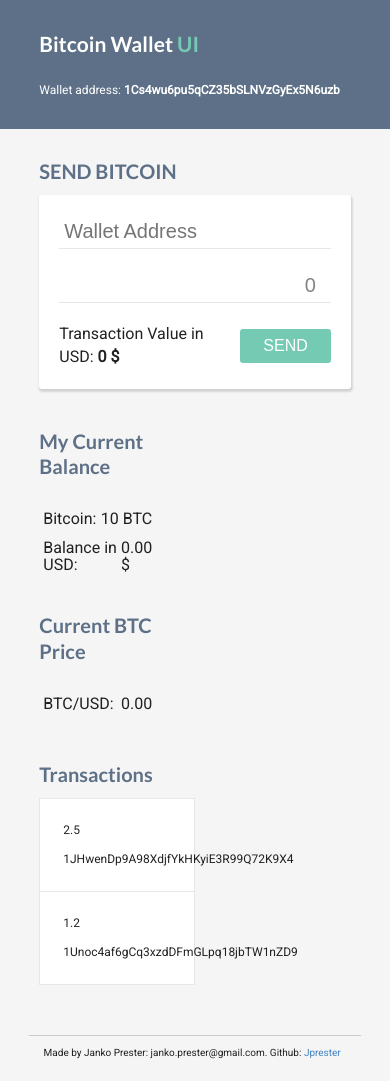
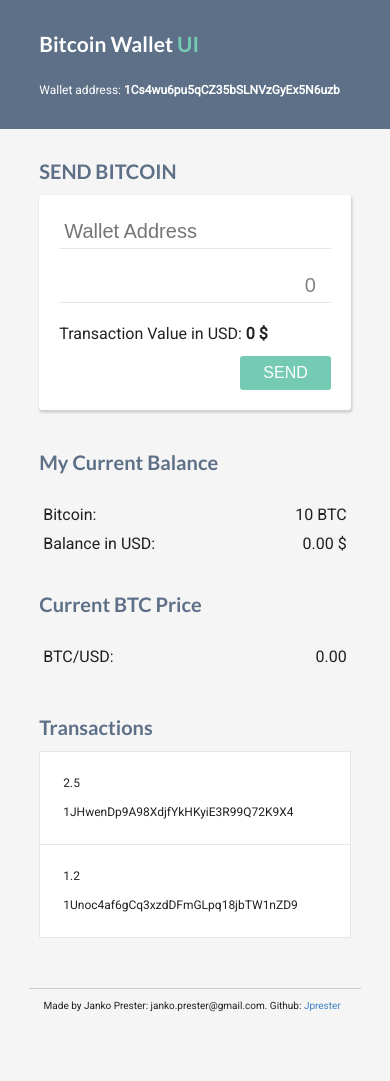
Before and after one commit to jprester/bitcoin-wallet-ui-vue, a Vue app: page / in a window 390 px wide. After the commit the page ends 1034 px from the top, so only its background shows below. Built offline with nearby package versions, Linux system fonts and the light colour scheme; no server answers.

Commit message:
Updated styles for mobile devices

```diff
--- a/src/App.vue
+++ b/src/App.vue
@@ -125,7 +125,7 @@ h2 {
 
 
 
-@media only screen and (max-width: 658px) {
+@media only screen and (max-width: 768px) {
   .content-right {
     margin: 0;
   }
--- a/src/components/PriceTrackerWidget.vue
+++ b/src/components/PriceTrackerWidget.vue
@@ -22,7 +22,7 @@ export default {
 <style scoped>
 
 .price-container {
-  width: 30vw;
+  max-width: 30vw;
 }
 
 .price-text {
@@ -32,7 +32,7 @@ export default {
   display: flex;
 }
 
-@media only screen and (max-width: 658px) {
+@media only screen and (max-width: 768px) {
   .price-container {
     max-width: 80vw;
   }
--- a/src/components/SendCryptoForm.vue
+++ b/src/components/SendCryptoForm.vue
@@ -109,6 +109,7 @@ export default {
 
 .transaction-value-spacing {
   margin-right: 10px;
+  margin-bottom: 0px;
 }
 
 .send-crypto-form {
@@ -151,9 +152,26 @@ input:focus{
   outline: none;
 }
 
-@media only screen and (max-width: 658px) {
+@media only screen and (max-width: 768px) {
   .send-crypto-form {
     max-width: 80vw;
   }
 }
+
+  @media only screen and (max-width: 1124px) {
+    .button-transaction-container {
+      flex-flow: column;
+    }
+
+    .transaction-value-spacing {
+      margin-bottom: 10px;
+    }
+    .transaction-value-spacing {
+      align-self: flex-start;
+    }
+
+    .button {
+      align-self: flex-end;
+    }
+  }
 </style>
--- a/src/components/SpendingStatusWidget.vue
+++ b/src/components/SpendingStatusWidget.vue
@@ -31,7 +31,7 @@ export default {
 
 <style>
 .balance-container {
-  width: 30vw;
+  max-width: 30vw;
   margin: 4rem 0;
 }
 
--- a/src/components/TransactionList.vue
+++ b/src/components/TransactionList.vue
@@ -45,10 +45,16 @@ export default {
 }
 
 .transactions-container {
-  width: 40vw;
+  max-width: 40vw;
 }
 
 .transactions-item-list:first-child {
   border: 1px solid #e7e7e7;
 }
+
+@media only screen and (max-width: 768px) {
+  .transactions-container {
+    max-width: 80vw;
+  }
+}
 </style>
```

What is needed: The answer must be an exact copy of the records above, with the pictures left out.

Result for this exercise:
Before and after one commit to jprester/bitcoin-wallet-ui-vue, a Vue app: page / in a window 390 px wide. After the commit the page ends 1034 px from the top, so only its background shows below. Built offline with nearby package versions, Linux system fonts and the light colour scheme; no server answers.

Commit message:
Updated styles for mobile devices

```diff
--- a/src/App.vue
+++ b/src/App.vue
@@ -125,7 +125,7 @@ h2 {
 
 
 
-@media only screen and (max-width: 658px) {
+@media only screen and (max-width: 768px) {
   .content-right {
     margin: 0;
   }
--- a/src/components/PriceTrackerWidget.vue
+++ b/src/components/PriceTrackerWidget.vue
@@ -22,7 +22,7 @@ export default {
 <style scoped>
 
 .price-container {
-  width: 30vw;
+  max-width: 30vw;
 }
 
 .price-text {
@@ -32,7 +32,7 @@ export default {
   display: flex;
 }
 
-@media only screen and (max-width: 658px) {
+@media only screen and (max-width: 768px) {
   .price-container {
     max-width: 80vw;
   }
--- a/src/components/SendCryptoForm.vue
+++ b/src/components/SendCryptoForm.vue
@@ -109,6 +109,7 @@ export default {
 
 .transaction-value-spacing {
   margin-right: 10px;
+  margin-bottom: 0px;
 }
 
 .send-crypto-form {
@@ -151,9 +152,26 @@ input:focus{
   outline: none;
 }
 
-@media only screen and (max-width: 658px) {
+@media only screen and (max-width: 768px) {
   .send-crypto-form {
     max-width: 80vw;
   }
 }
+
+  @media only screen and (max-width: 1124px) {
+    .button-transaction-container {
+      flex-flow: column;
+    }
+
+    .transaction-value-spacing {
+      margin-bottom: 10px;
+    }
+    .transaction-value-spacing {
+      align-self: flex-start;
+    }
+
+    .button {
+      align-self: flex-end;
+    }
+  }
 </style>
--- a/src/components/SpendingStatusWidget.vue
+++ b/src/components/SpendingStatusWidget.vue
@@ -31,7 +31,7 @@ export default {
 
 <style>
 .balance-container {
-  width: 30vw;
+  max-width: 30vw;
   margin: 4rem 0;
 }
 
--- a/src/components/TransactionList.vue
+++ b/src/components/TransactionList.vue
@@ -45,10 +45,16 @@ export default {
 }
 
 .transactions-container {
-  width: 40vw;
+  max-width: 40vw;
 }
 
 .transactions-item-list:first-child {
   border: 1px solid #e7e7e7;
 }
+
+@media only screen and (max-width: 768px) {
+  .transactions-container {
+    max-width: 80vw;
+  }
+}
 </style>
```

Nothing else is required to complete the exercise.